It has been a few weeks since Bubulle started bubbling in his glass jar. I have not made the baguettes yet (still hoping Bubulle would be more active; it has been quite cold here)... but I did make a few loaves of bread using the easy 1.2.3 recipe from Makanai (recipe that Clotilde also uses for some of her breads if you want an English website).  And we all got a Ta-Da moment with this white boule. My husband loved it! He could not stop eating this bread. He was saying how great it would be to have really good cheese or pâtés to eat it with. Fortunately, we had Nutella and good butter!
Since then, it has been some sort of an obsession hobby...My two-year-old knows what the pâte is or what the flexible scrapper is for!  He is also very happy to see a new loaf come out of the oven!! I am always trying to make more breads or finding new ways to use my starter. I am reading more on the subject (see note). I freeze whatever extra bread I make to eat for breakfast or to have bread "on hand" for the days when I don't manage to find the time to make bread. It's less time consuming that I thought it was going to be. It's easy; it does require a little bit of planning but you have ways "out" if you can not use your starter when it's ready to be used...  It has been the start of what I hope is going to be a great experience. The only people who are not happy must be the boulanger where we got our breads before! If you are tempted, I would strongly encourage you to try and not give up! I'll let you know how my baguettes turn out! Bon Appétit!

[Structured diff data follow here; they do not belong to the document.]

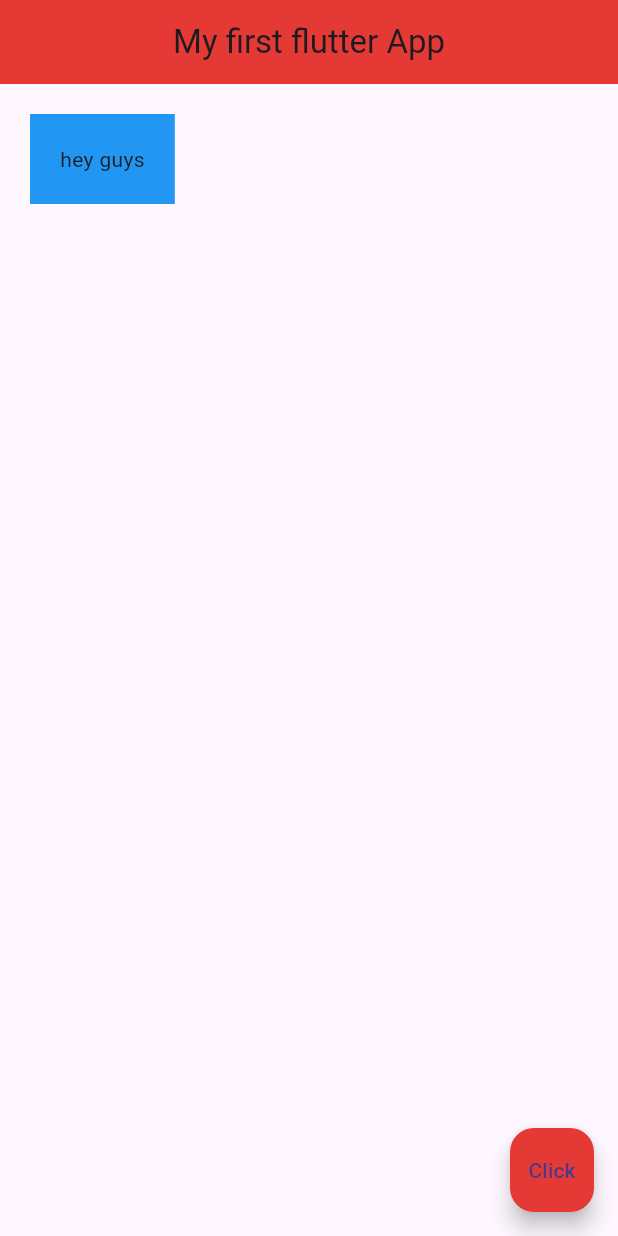
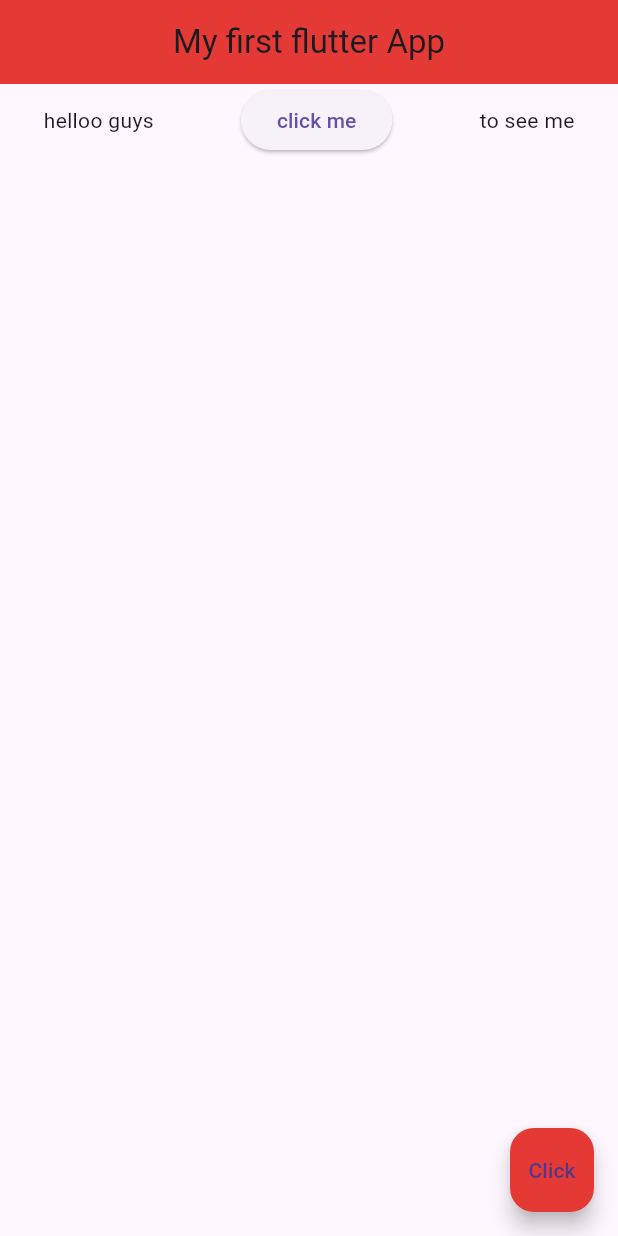
Before and after one commit to KATAMII/FlutterApp, a Flutter app: the screen it shows after launch, on a phone screen of 412 x 824 dp. Run offline on Flutter 3.47's test engine with Material 3 defaults, Android fonts, the phone set to English and light mode, and no system bars.

Commit message:
practice use of rows

```diff
--- a/lib/main.dart
+++ b/lib/main.dart
@@ -15,12 +15,16 @@ class Home extends StatelessWidget {
         centerTitle: true,
         backgroundColor: Colors.red[600],
       ),
-      body: Container(
-        padding: EdgeInsets.all(20.0),
-        margin: EdgeInsets.all(20.0),
-        color: Colors.blue,
-        child: Text('hey guys'),
-
+      body:Row(
+        mainAxisAlignment:MainAxisAlignment.spaceAround,
+        crossAxisAlignment: CrossAxisAlignment.center,
+        children: [
+          Text('helloo guys'),
+          ElevatedButton(
+              onPressed: (){},
+              child: Text('click me')),
+          Text('to see me'),
+        ],
       ),
       floatingActionButton: FloatingActionButton(
         onPressed: null, // Button will be disabled
```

From the 1.2.3 recipe from Makanai.
- 200 gr (7oz) of fresh sourdough starter (100% hydration)
- 400 gr (14oz) water
- 600 gr (21oz) organic white bread flour
- 12 gr (o.4oz) salt

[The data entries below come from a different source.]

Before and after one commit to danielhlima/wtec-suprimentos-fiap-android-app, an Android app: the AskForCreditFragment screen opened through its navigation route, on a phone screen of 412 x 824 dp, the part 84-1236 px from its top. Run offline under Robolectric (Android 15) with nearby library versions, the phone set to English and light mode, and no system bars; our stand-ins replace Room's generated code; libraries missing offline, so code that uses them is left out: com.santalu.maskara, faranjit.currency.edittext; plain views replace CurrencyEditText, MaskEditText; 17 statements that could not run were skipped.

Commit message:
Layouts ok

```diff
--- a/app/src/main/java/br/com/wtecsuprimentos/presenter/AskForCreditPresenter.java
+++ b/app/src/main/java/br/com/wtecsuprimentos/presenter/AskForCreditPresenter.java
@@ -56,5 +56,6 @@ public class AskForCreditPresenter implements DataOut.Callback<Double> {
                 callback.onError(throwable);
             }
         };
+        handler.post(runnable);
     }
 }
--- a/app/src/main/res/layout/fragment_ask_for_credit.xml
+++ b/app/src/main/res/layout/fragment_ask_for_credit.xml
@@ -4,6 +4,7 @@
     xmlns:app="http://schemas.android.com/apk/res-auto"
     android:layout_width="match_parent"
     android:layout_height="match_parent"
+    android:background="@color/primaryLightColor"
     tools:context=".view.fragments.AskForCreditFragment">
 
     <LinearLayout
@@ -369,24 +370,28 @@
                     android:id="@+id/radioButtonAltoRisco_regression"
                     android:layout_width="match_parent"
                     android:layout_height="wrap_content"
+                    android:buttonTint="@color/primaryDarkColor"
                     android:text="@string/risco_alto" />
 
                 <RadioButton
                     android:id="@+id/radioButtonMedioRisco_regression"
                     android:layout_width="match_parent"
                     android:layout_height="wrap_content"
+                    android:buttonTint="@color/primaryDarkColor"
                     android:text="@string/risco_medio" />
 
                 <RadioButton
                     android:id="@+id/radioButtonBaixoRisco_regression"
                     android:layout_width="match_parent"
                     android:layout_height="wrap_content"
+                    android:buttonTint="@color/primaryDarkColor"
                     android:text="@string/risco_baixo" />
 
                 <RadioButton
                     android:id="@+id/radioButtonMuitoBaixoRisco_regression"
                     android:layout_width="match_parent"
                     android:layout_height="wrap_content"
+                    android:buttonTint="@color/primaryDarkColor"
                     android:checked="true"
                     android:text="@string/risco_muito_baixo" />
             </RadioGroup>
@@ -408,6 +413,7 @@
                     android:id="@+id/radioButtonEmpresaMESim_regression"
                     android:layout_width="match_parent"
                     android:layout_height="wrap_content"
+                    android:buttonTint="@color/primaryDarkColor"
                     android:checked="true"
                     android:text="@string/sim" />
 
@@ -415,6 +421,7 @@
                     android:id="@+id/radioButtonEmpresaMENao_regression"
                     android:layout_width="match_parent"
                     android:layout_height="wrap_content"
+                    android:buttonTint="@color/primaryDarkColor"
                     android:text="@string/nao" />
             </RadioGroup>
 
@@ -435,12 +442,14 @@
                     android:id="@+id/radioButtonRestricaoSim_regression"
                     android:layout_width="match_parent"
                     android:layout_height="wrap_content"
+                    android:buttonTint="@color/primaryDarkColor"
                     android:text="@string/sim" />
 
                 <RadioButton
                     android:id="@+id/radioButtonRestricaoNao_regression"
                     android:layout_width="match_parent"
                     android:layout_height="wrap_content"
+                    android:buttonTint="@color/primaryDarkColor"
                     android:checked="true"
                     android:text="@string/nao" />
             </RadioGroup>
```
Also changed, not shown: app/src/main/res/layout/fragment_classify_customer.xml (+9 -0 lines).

  • In a stand mixer, mix in the fresh sourdough starter with water and approximately 75gr of flour. Mix well on medium speed until it bubbles, approximately 2-3 minutes.
  • Add the remaining flour and mix for about 1 minute until the flour is 'wet'. Set aside for 30 minutes (it's the autolysis process)
  • After 30 minutes, using the stand mixer, knead the bread for about 6 minutes on low speed.
  • Transfer the dough into a lightly oiled bowl. Cover with a towel and let it rise until double in size. I generally wait for about 8 hours. During this process, I try to come and fold the dough onto itself with a flexible scraper, so as to incorporate more air in the dough.
  • Take the dough out of the bowl, fold it in three (like an letter in an envelop), turn 1/4 turn and fold in three again.
  • Cover a Cocotte (or Duch oven) with parchment paper and place the dough facing down in the cocotte. Cover with the towel again.
  • Let it rise again for about 2-3 hours.
  • Score the bread with a sharp knife.
  • Put in a COLD oven at 425F for one hour. 
  • Let cool on a rack.

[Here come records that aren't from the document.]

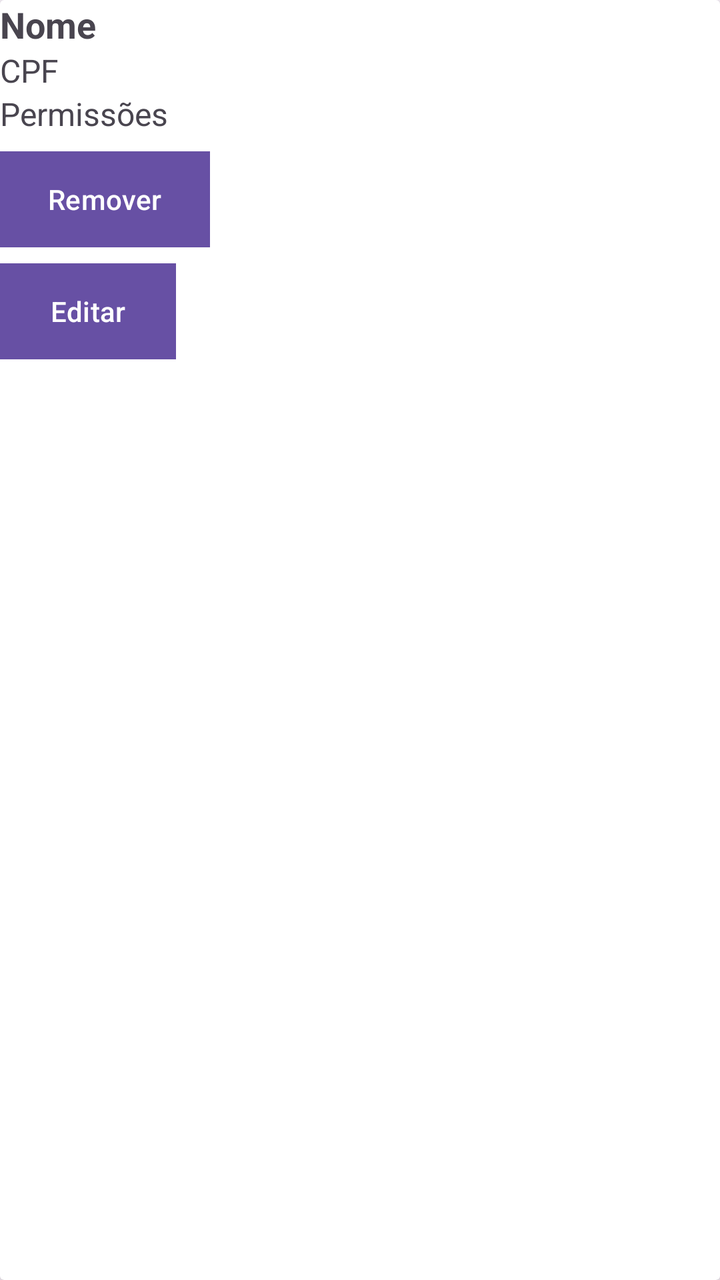
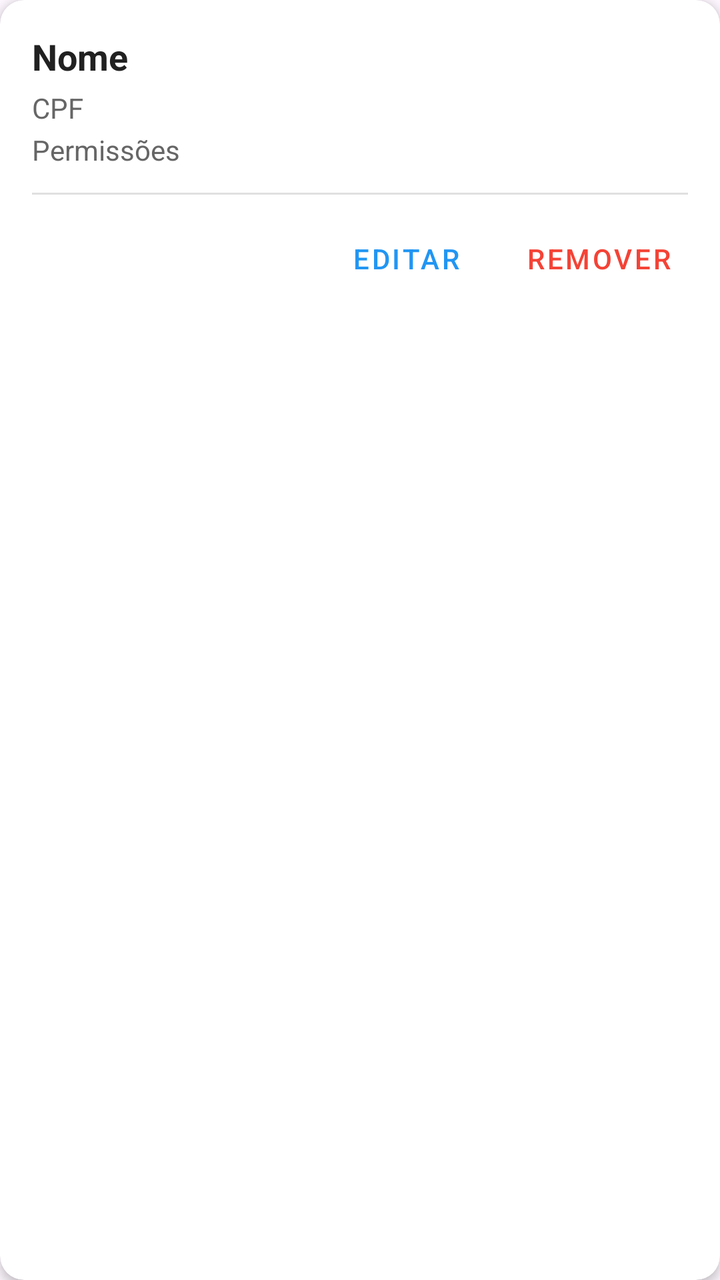

Before-and-after screenshots of an Android layout around one commit, followed by the original layout XML and the change that was made.
<!-- AndroidManifest.xml: application theme Theme.Projeto_semestral_xml -->
<!-- res/layout/lista_usuario.xml -->
<androidx.cardview.widget.CardView
    xmlns:android="http://schemas.android.com/apk/res/android"
    android:layout_width="match_parent"
    android:layout_height="wrap_content"
    android:layout_marginBottom="12dp"
    android:elevation="4dp"
    android:padding="12dp">

    <LinearLayout
        android:layout_width="match_parent"
        android:layout_height="wrap_content"
        android:orientation="vertical">

        <TextView
            android:id="@+id/tvNome"
            android:layout_width="wrap_content"
            android:layout_height="wrap_content"
            android:text="Nome"
            android:textStyle="bold"
            android:textSize="18sp"/>

        <TextView
            android:id="@+id/tvCpf"
            android:layout_width="wrap_content"
            android:layout_height="wrap_content"
            android:text="CPF"
            android:textSize="16sp"/>

        <TextView
            android:id="@+id/tvPermissoes"
            android:layout_width="wrap_content"
            android:layout_height="wrap_content"
            android:text="Permissões"
            android:textSize="16sp"/>

        <Button
            android:id="@+id/btnRemover"
            android:layout_width="wrap_content"
            android:layout_height="wrap_content"
            android:text="Remover"
            android:textColor="#FFFFFF"
            android:background="#F44336"
            android:layout_marginTop="8dp"/>

        <Button
            android:id="@+id/btnEditar"
            android:layout_width="wrap_content"
            android:layout_height="wrap_content"
            android:text="Editar"
            android:textColor="#FFFFFF"
            android:background="#2196F3"
            android:layout_marginTop="8dp"/>

    </LinearLayout>
</androidx.cardview.widget.CardView>
<!-- resources referenced by this layout -->
<resources>
  <style name="Theme.Projeto_semestral_xml" parent="Base.Theme.Projeto_semestral_xml" />
  <style name="Base.Theme.Projeto_semestral_xml" parent="Theme.Material3.DayNight.NoActionBar">
          
          
      </style>
</resources>

<!-- the commit's change to res/layout/lista_usuario.xml (unified diff, before → after) -->
@@ -1,55 +1,84 @@
+<?xml version="1.0" encoding="utf-8"?>
 <androidx.cardview.widget.CardView
     xmlns:android="http://schemas.android.com/apk/res/android"
+    xmlns:app="http://schemas.android.com/apk/res-auto"
     android:layout_width="match_parent"
     android:layout_height="wrap_content"
-    android:layout_marginBottom="12dp"
-    android:elevation="4dp"
-    android:padding="12dp">
+    android:layout_marginHorizontal="16dp"
+    android:layout_marginVertical="8dp"
+    app:cardCornerRadius="12dp"
+    app:cardElevation="3dp"
+    app:contentPadding="16dp">
 
     <LinearLayout
         android:layout_width="match_parent"
         android:layout_height="wrap_content"
         android:orientation="vertical">
 
+        
         <TextView
             android:id="@+id/tvNome"
-            android:layout_width="wrap_content"
+            android:layout_width="match_parent"
             android:layout_height="wrap_content"
             android:text="Nome"
-            android:textStyle="bold"
-            android:textSize="18sp"/>
+            android:textColor="#212121"
+            android:textSize="18sp"
+            android:textStyle="bold" />
 
+        
         <TextView
             android:id="@+id/tvCpf"
-            android:layout_width="wrap_content"
+            android:layout_width="match_parent"
             android:layout_height="wrap_content"
+            android:layout_marginTop="4dp"
             android:text="CPF"
-            android:textSize="16sp"/>
+            android:textColor="#666666"
+            android:textSize="14sp" />
 
+        
         <TextView
             android:id="@+id/tvPermissoes"
-            android:layout_width="wrap_content"
+            android:layout_width="match_parent"
             android:layout_height="wrap_content"
+            android:layout_marginTop="2dp"
             android:text="Permissões"
-            android:textSize="16sp"/>
+            android:textColor="#666666"
+            android:textSize="14sp" />
 
-        <Button
-            android:id="@+id/btnRemover"
-            android:layout_width="wrap_content"
+        
+        <View
+            android:layout_width="match_parent"
+            android:layout_height="1dp"
+            android:layout_marginTop="12dp"
+            android:layout_marginBottom="8dp"
+            android:background="#E0E0E0" />
+
+        
+        <LinearLayout
+            android:layout_width="match_parent"
             android:layout_height="wrap_content"
-            android:text="Remover"
-            android:textColor="#FFFFFF"
-            android:background="#F44336"
-            android:layout_marginTop="8dp"/>
+            android:gravity="end"
+            android:orientation="horizontal">
 
-        <Button
-            android:id="@+id/btnEditar"
-            android:layout_width="wrap_content"
-            android:layout_height="wrap_content"
-            android:text="Editar"
-            android:textColor="#FFFFFF"
-            android:background="#2196F3"
-            android:layout_marginTop="8dp"/>
+            <com.google.android.material.button.MaterialButton
+                android:id="@+id/btnEditar"
+                style="@style/Widget.MaterialComponents.Button.TextButton"
+                android:layout_width="wrap_content"
+                android:layout_height="wrap_content"
+                android:layout_marginEnd="8dp"
+                android:text="Editar"
+                android:textColor="#2196F3" />
+
+            <com.google.android.material.button.MaterialButton
+                android:id="@+id/btnRemover"
+                style="@style/Widget.MaterialComponents.Button.TextButton"
+                android:layout_width="wrap_content"
+                android:layout_height="wrap_content"
+                android:text="Remover"
+                android:textColor="#F44336" />
+
+        </LinearLayout>
 
     </LinearLayout>
+
 </androidx.cardview.widget.CardView>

Personal comments:
  • I generally feed my starter the night before so that I can start making the bread in the morning . It's ready to cook in the evening of that day.
  • I use grey sea salt from France
  • If you want to read more, I strongly advise the following sites (some are in English). You can also find videos on YouTube on how to make your own starter from scratch.


  1. what's sourdough starter?
    looks fabulous - nothing like we can make in this nasty weather - i think we need a humid free room to bake a decent loaf of bread...

  2. I am impressed. Well done.

  3. Sourdough or levain in French, is a natural leavening agent that is used instead of yeast to rise dough. To make your starter, you mix flour and water together and you let is sit in the open air for a few days. This enables natural fungus and bacteria to form. The fungus or yeast that form inhibit the bad bacteria, making the starter safe to use in baking.

  4. If you have not read Jeffrey Steingarten's very funny account of starting a sourdough starter, you should really check it out. It appears in the essay collection "The Man who Ate Everything". I think you will appreciate it. Si tu ne trouves pas, je te le passerai quand on se voit en mai!